"This report confirms that we are in the midst of a prescription drug spending crisis that threatens patient access to care and hospitals' and health systems' ability to provide the highest quality of care," said AHA President and CEO Rick Pollack. The new Congress has already begun to hold hearing on prescription drug prices.

The report, prepared by NORC at the University of Chicago for AHA, Federation of American Hospitals and American Society of Health-System Pharmacists, is available here.

AHA’s Equity of Care Award Submission Deadline: Feb. 19

Hospitals and health systems may apply through February 19 for the 2019 AHA Equity of Care Award, which recognizes organizations participating in the AHA's #123forEquity campaign for extraordinary success in advancing diversity and equity through data collection, leadership, cultural awareness, and partnerships. The awards will be presented at the AHA Leadership Summit, July 25-27 in San Diego. To learn more and apply, click here.

Lean in Healthcare Certificate Program at Emerson Hospital

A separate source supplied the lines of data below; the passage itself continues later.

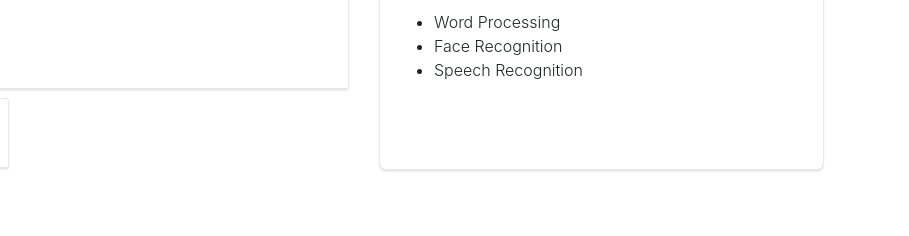
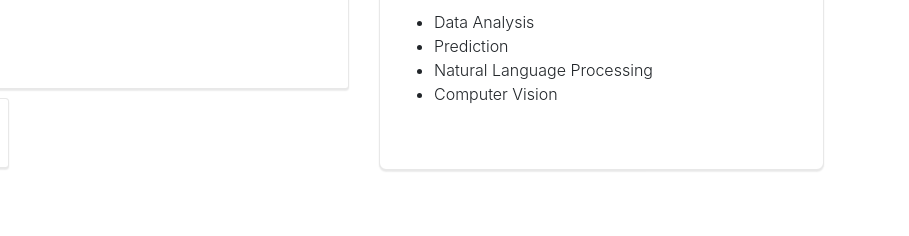
Before and after one commit to ahad200/Project_CTO_Powernet, a plain HTML site: page AI.html in a window 1280 px wide. Shown: the part 1362-1598 px from the top of the page, 371-1280 px from the left. Drawn offline with nearby package versions, Linux system fonts and the light colour scheme.

Commit message:
"Perbaruan Teks"

```diff
--- a/AI.html
+++ b/AI.html
@@ -89,9 +89,10 @@
                                     Kecerdasan Buatan untuk memecahkan masalah Anda dan akan membawa bisnis Anda ke
                                     Tingkat pengalaman baru.<span class="d-none d-md-inline">Kami menyediakan :</span>
                                     <ul class="d-none d-md-block">
-                                        <li>Word Processing</li>
-                                        <li>Face Recognition</li>
-                                        <li>Speech Recognition</li>
+                                        <li>Data Analysis</li>
+                                        <li>Prediction</li>
+                                        <li>Natural Language Processing</li>
+                                        <li>Computer Vision</li>
                                     </ul>
                                 </p>
                                 <span class="arrow-left"></span>
```
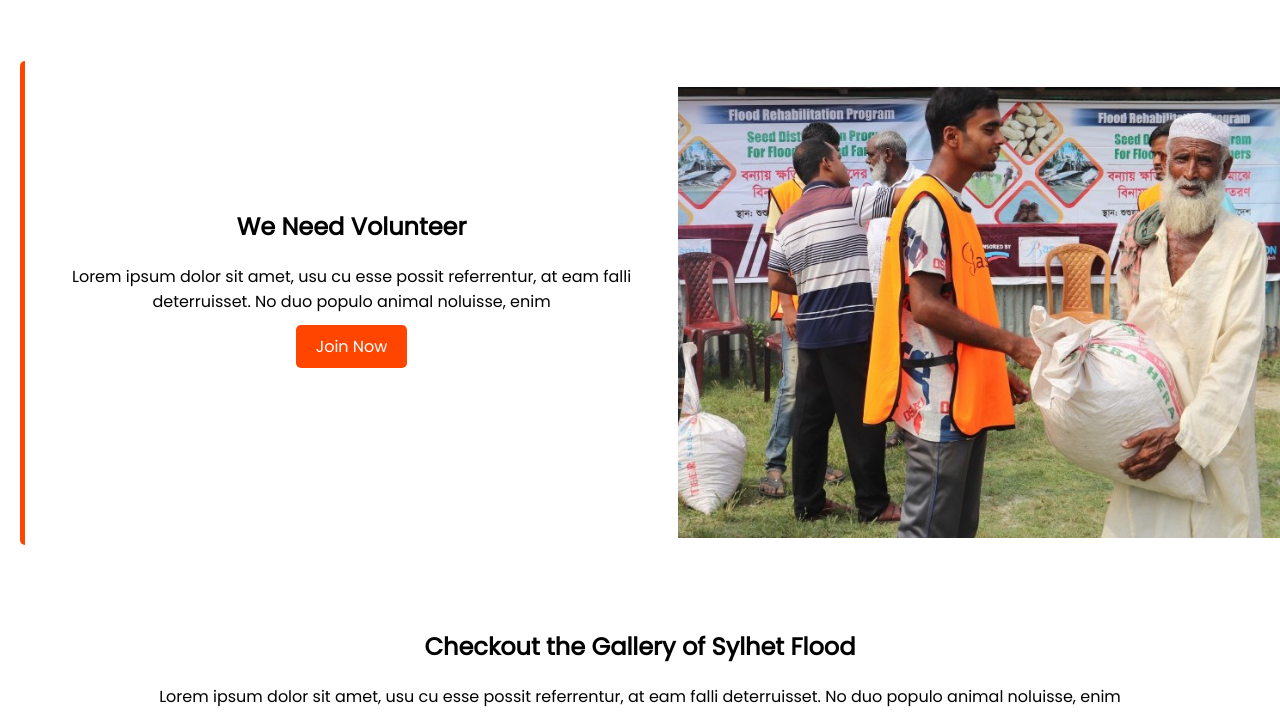
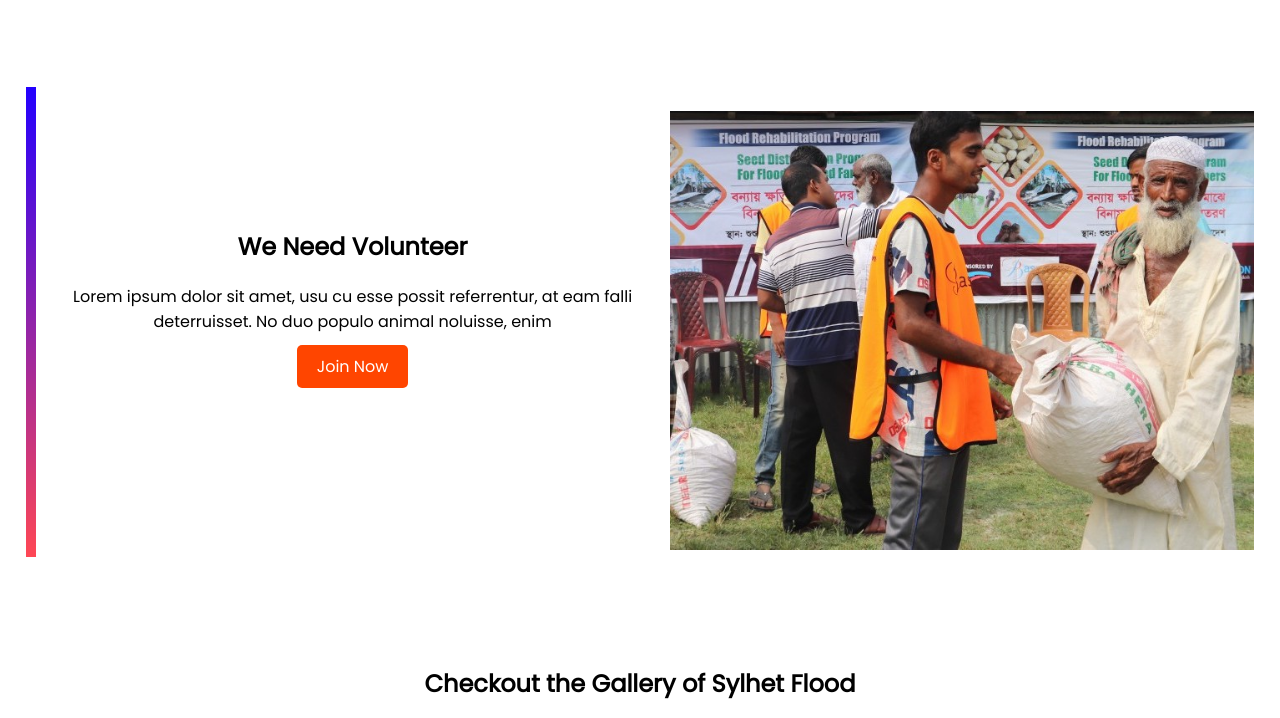
Before and after one commit to Springhawk27/donate-today, a plain HTML site: page index.html in a window 1280 px wide. Shown: the part 1709-2427 px from the top of the page. Drawn offline with Linux system fonts and the light colour scheme; a web font is replaced by a local one.

Commit message:
minor changes

```diff
--- a/css/style.css
+++ b/css/style.css
@@ -124,7 +124,7 @@ body {
 .hero-main {
     display: flex;
     text-align: center;
-    width: 100%;
+    padding: 2% 2%;
 }
 
 .half-width {
@@ -135,9 +135,12 @@ body {
 
 #hero-left {
     border-radius: 5px;
-    border-left: 5px solid orangered;
+    border-left: 10px solid;
     padding-top: 10%;
-    margin-left: 20px;
+    border-image: linear-gradient(to bottom,
+            rgb(34, 0, 255),
+            rgb(255, 71, 84)) 1 100%;
+    ;
 }
 
 #hero-left p {
--- a/index.html
+++ b/index.html
@@ -113,7 +113,7 @@
                 animal noluisse, enim</p>
             <div class="get-update">
                 <form action="">
-                    <input type="text" placeholder="Email">
+                    <input type="email" placeholder="Email">
                     <button type="submit" class="orange-button">Subscribe</button>
                 </form>
             </div>
```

In this program, participants will learn the fundamentals of continuous improvement in a classroom setting. They will then work in teams to apply the principles and tools of continuous improvement in an actual healthcare process at Emerson Hospital in Concord, Mass. Each day participants will be introduced to appropriate best practices to address the challenges facing healthcare professionals. This learn-by-doing method will prepare students to return to their own workplaces with the confidence to implement continuous improvement methodologies. The program will be held at Emerson Hospital so that a combination of classroom and hands-on learning can take place.  The program runs on eight consecutive Wednesdays, starting Wednesday, March 6, 2019. Learn more and register by clicking here.

John LoDico, Editor